The IRS has received nearly $80 billion in new funding and is using that money to go on a hiring spree. That’s good news for job-hunting auditors…but bad news for millions of taxpayers—more IRS agents inevitably mean more IRS audits. Result: It is even more important for taxpayers to save the evidence they’ll need to defend their deductions and other tax return details in case they receive a dreaded audit letter from the IRS. Here’s what to save and what to do if such a letter does arrive—from tax expert Abby Eisenkraft…

What to Save

Taxpayers have a right to claim reasonable deductions, but the IRS has the right to question those deductions—and when it does, taxpayers must provide proof. Hang onto any document that supports numbers entered into your returns for at least the past six years. The IRS typically can audit returns filed only in the past three years, but that stretches to six years if the IRS suspects the taxpayer has underreported his/her income by more than 25%.

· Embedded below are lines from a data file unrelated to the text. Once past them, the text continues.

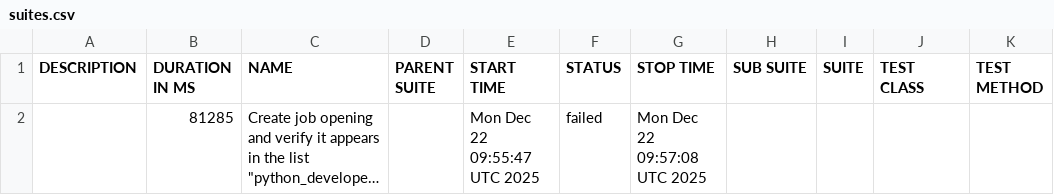
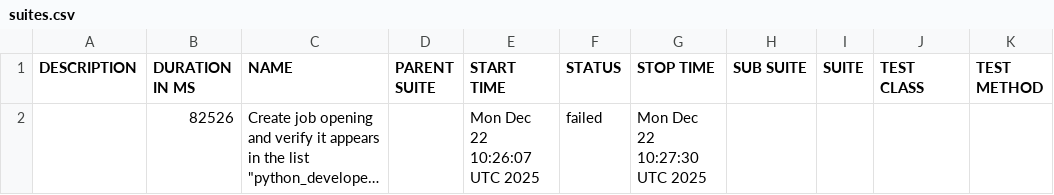
Before and after one commit to vibhorgoyal18/talent-talks-automation, a CSV file: data/suites.csv, drawn as a sheet; long unchanged cells end in …; the diff names each change by its address in the sheet, - before the commit and + after, or states it on an @@ line.

```diff
--- a/data/suites.csv
+++ b/data/suites.csv
-B2 (DURATION IN MS): 81285
+B2 (DURATION IN MS): 82526
-E2 (START TIME): Mon Dec 22 09:55:47 UTC 2025
+E2 (START TIME): Mon Dec 22 10:26:07 UTC 2025
-G2 (STOP TIME): Mon Dec 22 09:57:08 UTC 2025
+G2 (STOP TIME): Mon Dec 22 10:27:30 UTC 2025
```
Also changed, not shown: 39 other files.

Most of the documentation worth saving is obvious—if a piece of paper cites the amount paid for something you claimed as a deduction…an amount of income you received…or investment-related costs or proceeds, keep it. But there are a few details worth noting…

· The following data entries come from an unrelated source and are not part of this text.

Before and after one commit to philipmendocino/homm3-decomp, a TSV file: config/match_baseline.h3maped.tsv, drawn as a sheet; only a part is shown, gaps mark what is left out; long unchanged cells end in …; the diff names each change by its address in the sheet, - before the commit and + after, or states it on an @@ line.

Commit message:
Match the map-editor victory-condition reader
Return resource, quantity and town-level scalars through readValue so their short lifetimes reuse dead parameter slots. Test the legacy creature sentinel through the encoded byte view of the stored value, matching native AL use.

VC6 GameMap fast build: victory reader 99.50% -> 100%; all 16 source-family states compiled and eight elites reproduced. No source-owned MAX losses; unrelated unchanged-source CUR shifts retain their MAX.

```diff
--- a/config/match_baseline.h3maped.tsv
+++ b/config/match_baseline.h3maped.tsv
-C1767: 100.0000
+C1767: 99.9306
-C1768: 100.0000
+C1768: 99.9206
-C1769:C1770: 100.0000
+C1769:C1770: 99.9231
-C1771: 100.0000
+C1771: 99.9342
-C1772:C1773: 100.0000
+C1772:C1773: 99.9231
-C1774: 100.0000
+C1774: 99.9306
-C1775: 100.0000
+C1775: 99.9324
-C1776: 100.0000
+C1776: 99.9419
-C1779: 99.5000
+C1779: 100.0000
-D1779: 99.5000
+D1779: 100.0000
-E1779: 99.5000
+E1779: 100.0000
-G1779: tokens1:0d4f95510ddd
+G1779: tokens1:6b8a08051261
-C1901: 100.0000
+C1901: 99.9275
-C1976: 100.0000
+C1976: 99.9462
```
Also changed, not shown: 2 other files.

Save proof of payments in multiple forms. Previously proof of payment typically meant hard copies of receipts, canceled checks and printed invoices. But these days, receipts and invoices often are digital, and few banks return canceled checks although you may be able to get PDFs on the banks’ websites.

Digital versions of receipts, invoices and canceled checks are acceptable substitutes—but don’t rely exclusively on digital documents stored in your computer, e-mail accounts and/or your bank’s computers. Potential problems: The hard drives those records are stored on might crash…the account might be hijacked…or the company might not save digital customer records for long.

Smart strategy: Keep your own backups—save digital receipts on your computer and a separate storage device or in the cloud…or print them out and save hard copies. Reminder: Old-­fashioned “thermal” cash-register receipts can quickly fade into illegibility.

Save bank and credit card statements that list deductible expenses in printed or digital form, but don’t expect these to be sufficient proof on their own. IRS regulations state that taxpayers can use these as proof, but auditors rarely put much stock in them—the statements show to whom a payment was made but not what was purchased. Instead, scanned receipts show the level of detail needed.

Prepare to explain the “why” of a deduction. Deductions must be reasonable, ordinary and necessary.

Smart strategy: If you claim a deduction that is not obviously reasonable, ordinary and necessary, save notes explaining why you believe it is reasonable in this case. That way, you won’t have to try to figure this out if the IRS raises the matter years later. Or better yet, don’t take potentially eyebrow-­raising deductions in the first place.

Take care to obtain and retain documents related to topics of elevated IRS interest. When the IRS audits a return, it usually focuses on just one or two components of it. Four areas especially likely to attract auditor attention…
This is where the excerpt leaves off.